INFORMATION SHOWN:
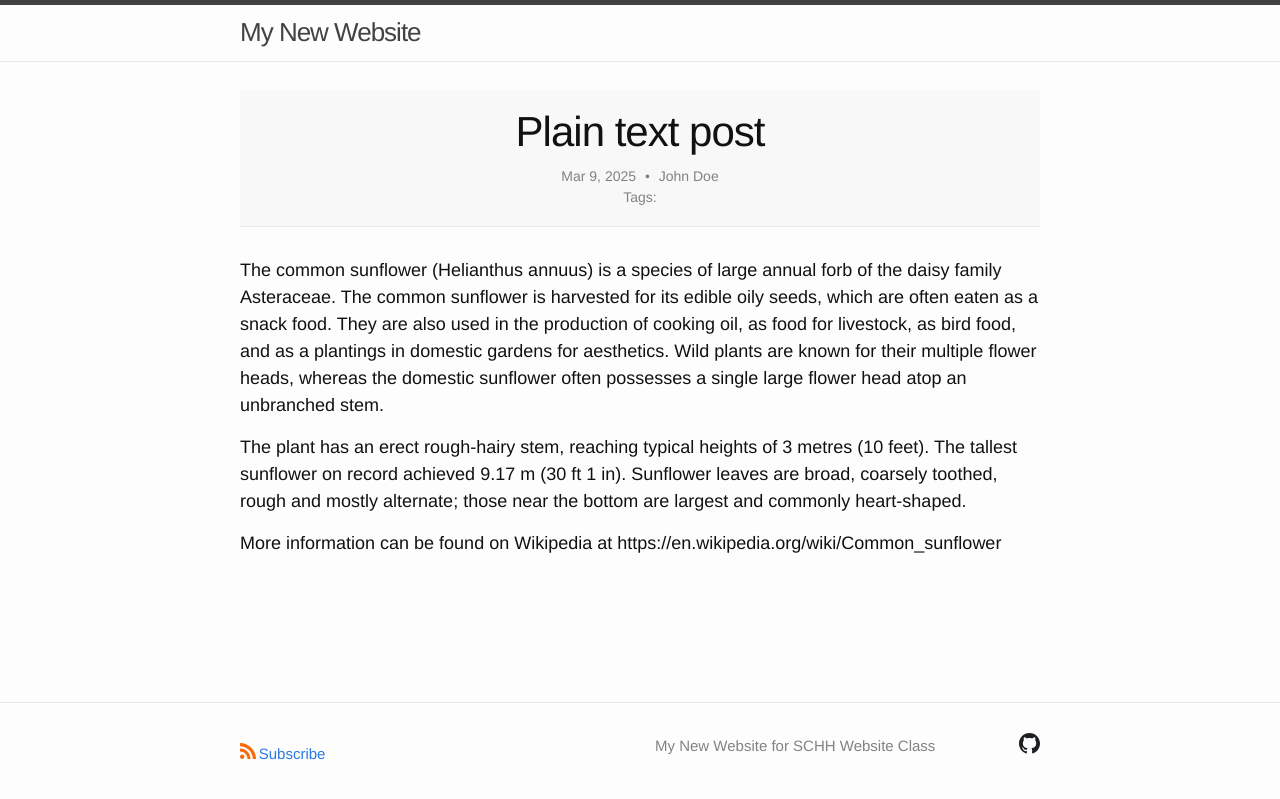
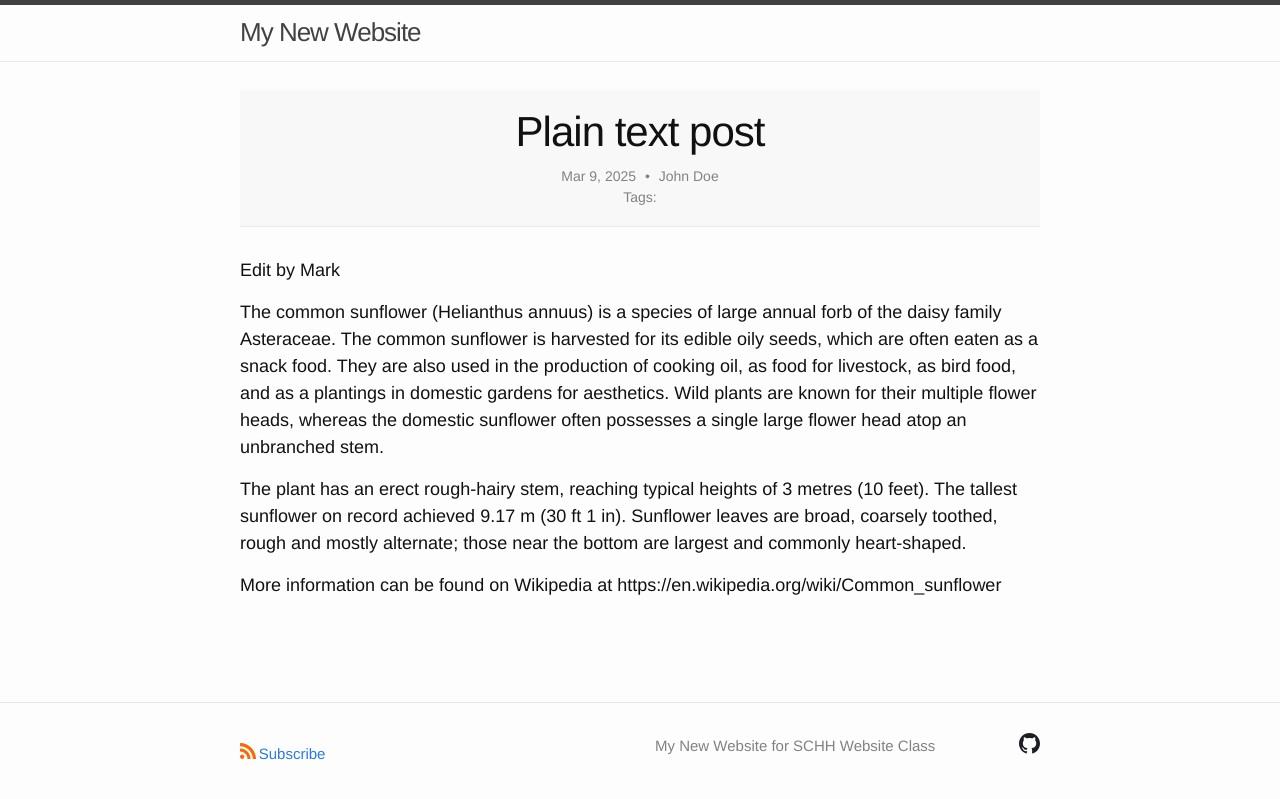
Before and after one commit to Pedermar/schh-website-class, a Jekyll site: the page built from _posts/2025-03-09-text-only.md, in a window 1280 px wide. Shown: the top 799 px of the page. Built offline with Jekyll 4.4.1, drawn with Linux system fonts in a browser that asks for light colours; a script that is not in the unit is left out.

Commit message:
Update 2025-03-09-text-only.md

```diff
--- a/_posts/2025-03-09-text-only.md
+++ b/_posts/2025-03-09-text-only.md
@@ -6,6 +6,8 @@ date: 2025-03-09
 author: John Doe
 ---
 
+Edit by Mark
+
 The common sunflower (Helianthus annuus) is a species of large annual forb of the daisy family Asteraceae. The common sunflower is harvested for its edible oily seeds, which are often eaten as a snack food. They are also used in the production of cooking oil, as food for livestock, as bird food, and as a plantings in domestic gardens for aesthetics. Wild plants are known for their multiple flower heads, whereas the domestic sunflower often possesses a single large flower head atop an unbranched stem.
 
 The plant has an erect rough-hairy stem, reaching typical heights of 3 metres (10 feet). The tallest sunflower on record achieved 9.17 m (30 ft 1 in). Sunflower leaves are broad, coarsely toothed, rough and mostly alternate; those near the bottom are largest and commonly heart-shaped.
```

WHAT TO PRODUCE: Where the word "sunflower" appears in a line of the entries, copy that line.

RESPONSE FOR THIS EXERCISE:
 The common sunflower (Helianthus annuus) is a species of large annual forb of the daisy family Asteraceae. The common sunflower is harvested for its edible oily seeds, which are often eaten as a snack food. They are also used in the production of cooking oil, as food for livestock, as bird food, and as a plantings in domestic gardens for aesthetics. Wild plants are known for their multiple flower heads, whereas the domestic sunflower often possesses a single large flower head atop an unbranched stem.
 The plant has an erect rough-hairy stem, reaching typical heights of 3 metres (10 feet). The tallest sunflower on record achieved 9.17 m (30 ft 1 in). Sunflower leaves are broad, coarsely toothed, rough and mostly alternate; those near the bottom are largest and commonly heart-shaped.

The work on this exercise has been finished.